The Concept of Music Theory

One should understand that music theory is really all what it says: a theory. They aren’t rules. You could better see them as guidelines to how things work optimally. In my first year of studying music theory at the conservatory we learned about counterpoint, harmony, melody, rhythm, chords, chord progressions, etc. The basic stuff. I had to get used to some things that are always present in a song. Like a cadence. I remember that I couldn’t believe a song by for instance Metallica would have such a clear cadence, while it does. You could compare it to a text.

A sentence has a beginning, something in between, and an end. You know the beginning because the first word of a sentence starts with a capital letter. The sentence ends with a period, exclamation mark, or question mark:

Why are you trying so hard to fit in when you were born to stand out?

In this case the sentence is isolated, so it’s easy to point out that it is one entity that is a sentence.

I love you. I am who I am because of you. You are every reason, every hope, and every dream I’ve ever had, and no matter what happens to us in the future, everyday we are together is the greatest day of my life. I will always be yours.

Here, you can clearly make out the sentences because of the periods. In this case, the rule that a first words starts with a capital letter doesn’t really help, because the word ‘I’ is always capitalized. In that sense, it’s also an example that there are always exceptions to rules.
   Commas are being used to separate clauses (…no matter what happens to us in the future, everyday…), and to join items in lists (You are every reason, every hope, and every dream…).

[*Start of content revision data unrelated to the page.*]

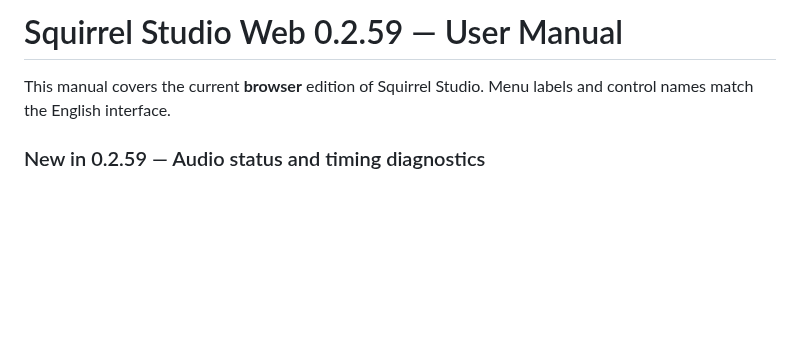
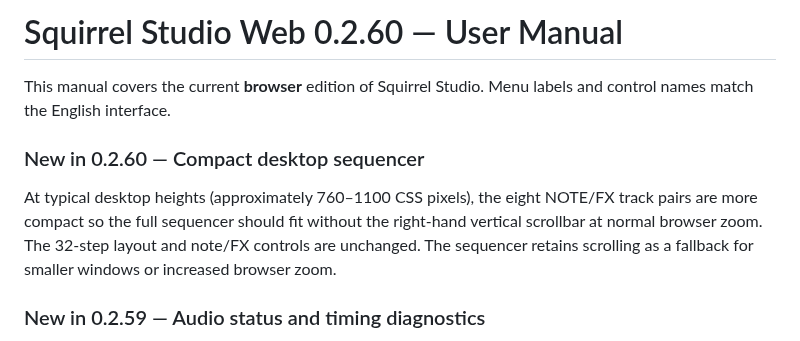
Before and after one commit to Johan-de-Clerck/Squirrel-Web, a Markdown page: HELP.md, the part around the change. Drawn GitHub-style; blank space fills up the shorter version.

Commit message:
Document compact sequencer height

```diff
--- a/HELP.md
+++ b/HELP.md
@@ -1,6 +1,10 @@
-# Squirrel Studio Web 0.2.59 — User Manual
+# Squirrel Studio Web 0.2.60 — User Manual
 
 This manual covers the current **browser** edition of Squirrel Studio. Menu labels and control names match the English interface.
+
+### New in 0.2.60 — Compact desktop sequencer
+
+At typical desktop heights (approximately 760–1100 CSS pixels), the eight NOTE/FX track pairs are more compact so the full sequencer should fit without the right-hand vertical scrollbar at normal browser zoom. The 32-step layout and note/FX controls are unchanged. The sequencer retains scrolling as a fallback for smaller windows or increased browser zoom.
 
 ### New in 0.2.59 — Audio status and timing diagnostics
 
```
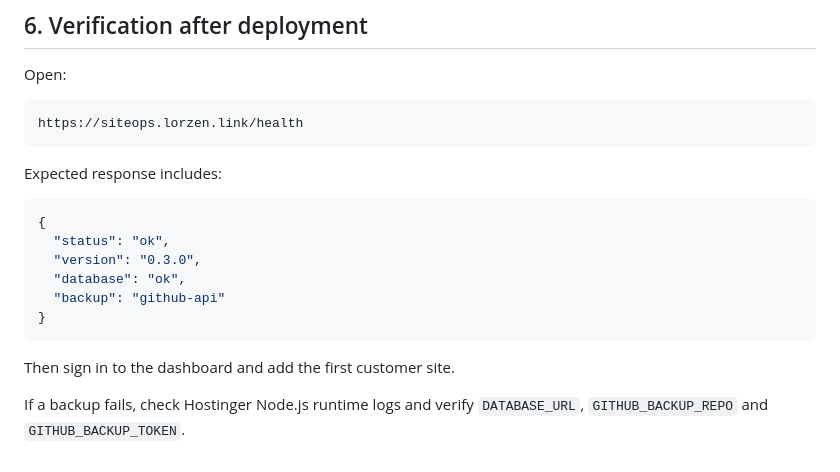
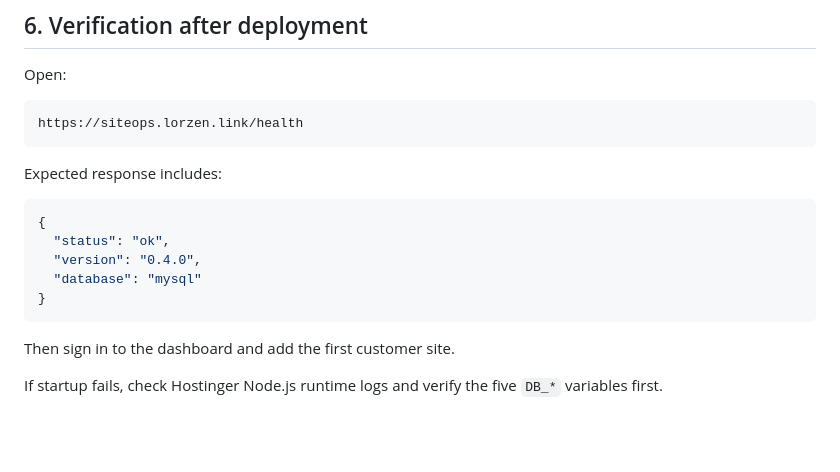
Before and after one commit to derlorzen/siteOps, a Markdown page: docs/INSTALL.md, the part around one of its changes. Drawn GitHub-style; blank space fills up the shorter version.

````diff
--- a/docs/INSTALL.md
+++ b/docs/INSTALL.md
@@ -112,12 +131,11 @@ Expected response includes:
 ```json
 {
   "status": "ok",
-  "version": "0.3.0",
-  "database": "ok",
-  "backup": "github-api"
+  "version": "0.4.0",
+  "database": "mysql"
 }
 ```
 
 Then sign in to the dashboard and add the first customer site.
 
-If a backup fails, check Hostinger Node.js runtime logs and verify `DATABASE_URL`, `GITHUB_BACKUP_REPO` and `GITHUB_BACKUP_TOKEN`.
+If startup fails, check Hostinger Node.js runtime logs and verify the five `DB_*` variables first.
````
Also changed, not shown: other parts of docs/INSTALL.md (+33 -14 lines).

This framework of what a sentence is and or should be is a guideline, because it can be easily broken. And that’s because we are used to this fixed framework.

I know you’re not here for grammar. I used it as an example, because you know grammar, or you wouldn’t be reading to begin with. And because there are similarities to how these guidelines work for music theory, I compare it to grammar.

For instance, a song ends with a closure or it fades out. What if it doesn’t? Then you would think there’s something wrong with the CD, the MP3 file, the LP, etc. Why? Because it would be the same as not finishing this

See what I did there? Dream Theater’s Pull Me Under is notorious for it. The song intentionally cuts off like that, because part of the song deals with how sudden death can be. The sudden ending of the song is just like an unexpected death for a person. So it has a function why it happens.
   What about a fade out? Well, if I would use that same unfinished sentence, I could write it like:

‘Because it would be the same as not finishing this​—​’, or

‘Because it would be the same as not finishing this…’.

From these two examples, to me, the first seems more abrupt than the second. We put meaning to what we see and in this case, we can accept that the sentences are unfinished​—​even in the first example which has no extra interpunction​—​because we see their function, because we know grammar.